• Help Yourself, HELP YOURSELF (1971): This British band formed in London in 1970 and recorded their debut album before ever having played a gig, but they soon began making a bit of headway thanks to landing on a tour with Brinsley Schwarz and Ernie Graham, and by the summer of ’71 they were playing the Glastonbury Festival. While the band’s self-titled album wasn’t a smash, Help Yourself did get some attention from tunes like “Running Down Deep” and “Street Songs.”
• Rasputin’s Stash, RASPUTIN’S STASH (1971): Led by Paul Coleman, these funksters came out of Chicago in the early ‘70s and built a cult following that never really translated into major sales figures. As Coleman told the website Wax Poetics, however, “No matter how rough things were, we would always get into it, no matter how tired or sick, we manage to feel it and make it happen. We loved what we did, living for the next gig.”
• Macondo, MACONDO (1972): Originally recorded as a demo for Sergio Mendes, this self-titled album was predominantly the work of Max Uballez, who – as a producer – helmed Cannibal and the Headhunters’ cover of “Land of 1,000 Dances,” a track that Nuggets fans will recognize immediately.
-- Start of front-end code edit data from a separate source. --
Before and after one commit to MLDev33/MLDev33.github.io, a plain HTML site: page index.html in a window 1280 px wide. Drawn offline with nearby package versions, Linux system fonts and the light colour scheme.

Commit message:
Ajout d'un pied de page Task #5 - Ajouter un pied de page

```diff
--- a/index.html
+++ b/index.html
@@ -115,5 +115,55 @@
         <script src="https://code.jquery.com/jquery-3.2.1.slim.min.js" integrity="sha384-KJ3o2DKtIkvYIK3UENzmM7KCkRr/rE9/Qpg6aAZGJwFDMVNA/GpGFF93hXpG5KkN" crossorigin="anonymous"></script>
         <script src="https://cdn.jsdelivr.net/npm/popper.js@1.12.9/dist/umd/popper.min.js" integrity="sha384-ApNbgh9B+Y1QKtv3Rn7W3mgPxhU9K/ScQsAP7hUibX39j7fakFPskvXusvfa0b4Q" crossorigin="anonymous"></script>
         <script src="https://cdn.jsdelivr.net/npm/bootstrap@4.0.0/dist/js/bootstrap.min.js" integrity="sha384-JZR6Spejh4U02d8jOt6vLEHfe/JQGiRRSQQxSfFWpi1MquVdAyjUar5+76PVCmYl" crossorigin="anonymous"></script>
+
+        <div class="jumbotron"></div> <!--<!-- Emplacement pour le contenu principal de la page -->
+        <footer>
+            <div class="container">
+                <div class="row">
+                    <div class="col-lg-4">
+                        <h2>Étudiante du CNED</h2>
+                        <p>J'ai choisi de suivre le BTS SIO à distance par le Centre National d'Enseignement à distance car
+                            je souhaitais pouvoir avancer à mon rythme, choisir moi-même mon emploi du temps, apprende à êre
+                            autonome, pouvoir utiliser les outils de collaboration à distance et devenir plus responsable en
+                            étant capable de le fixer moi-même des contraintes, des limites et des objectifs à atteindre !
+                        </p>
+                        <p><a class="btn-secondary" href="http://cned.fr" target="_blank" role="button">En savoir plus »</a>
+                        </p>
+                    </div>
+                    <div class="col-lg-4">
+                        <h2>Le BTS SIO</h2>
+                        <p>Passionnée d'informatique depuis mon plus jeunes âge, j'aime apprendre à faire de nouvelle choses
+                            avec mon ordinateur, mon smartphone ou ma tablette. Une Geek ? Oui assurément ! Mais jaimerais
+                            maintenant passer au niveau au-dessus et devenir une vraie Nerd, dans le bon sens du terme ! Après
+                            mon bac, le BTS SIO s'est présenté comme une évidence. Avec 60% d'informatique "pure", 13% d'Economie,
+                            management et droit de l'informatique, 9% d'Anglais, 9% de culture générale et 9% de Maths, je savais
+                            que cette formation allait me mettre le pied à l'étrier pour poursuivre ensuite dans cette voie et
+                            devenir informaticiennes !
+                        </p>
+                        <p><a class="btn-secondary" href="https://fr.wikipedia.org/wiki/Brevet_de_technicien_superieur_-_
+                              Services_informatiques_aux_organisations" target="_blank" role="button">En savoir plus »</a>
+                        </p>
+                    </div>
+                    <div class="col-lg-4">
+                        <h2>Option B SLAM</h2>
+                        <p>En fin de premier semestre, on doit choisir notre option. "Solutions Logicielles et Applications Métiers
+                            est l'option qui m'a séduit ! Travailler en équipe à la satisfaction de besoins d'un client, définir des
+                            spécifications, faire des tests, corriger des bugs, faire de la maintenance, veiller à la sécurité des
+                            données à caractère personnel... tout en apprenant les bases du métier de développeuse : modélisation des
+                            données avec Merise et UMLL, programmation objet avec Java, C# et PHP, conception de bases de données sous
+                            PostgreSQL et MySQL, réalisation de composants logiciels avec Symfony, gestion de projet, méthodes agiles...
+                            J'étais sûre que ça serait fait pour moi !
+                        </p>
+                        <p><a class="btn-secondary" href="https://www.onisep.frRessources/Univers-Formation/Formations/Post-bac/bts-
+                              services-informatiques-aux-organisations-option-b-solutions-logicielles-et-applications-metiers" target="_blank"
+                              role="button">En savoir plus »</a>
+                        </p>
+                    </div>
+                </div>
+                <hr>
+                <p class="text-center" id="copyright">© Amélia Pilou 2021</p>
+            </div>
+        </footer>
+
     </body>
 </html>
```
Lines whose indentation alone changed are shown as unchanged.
Although the songs were mostly recorded in a single take or two at the most, the album offers a great combination of rock ‘n’ roll with a Spanish flair.
• Danny O’Keefe, O’KEEFE (1972): If you know O’Keefe at all, then you’ll know the first song on his Atlantic Records debut, since it was a top-10 hit, but you may also be aware that O’Keefe wrote “The Road” (Jackson Browne), “Magdalena” (Donny Hathaway), and other tunes that are part of the Rhino catalog.
• The Section, THE SECTION (1972): They were often called “The Mellow Mafia,” and not unreasonably, since members Danny Kortchmar, Craig Doerge, Leland Sklar, and Russ Kunkel have played on albums by Carole King, James Taylor, Linda Ronstadt, and others. This was their debut album, and it’s definitely mellow at times, but the material can also rock and even get a little funky, so don’t dismiss it until you’ve heard it for yourself.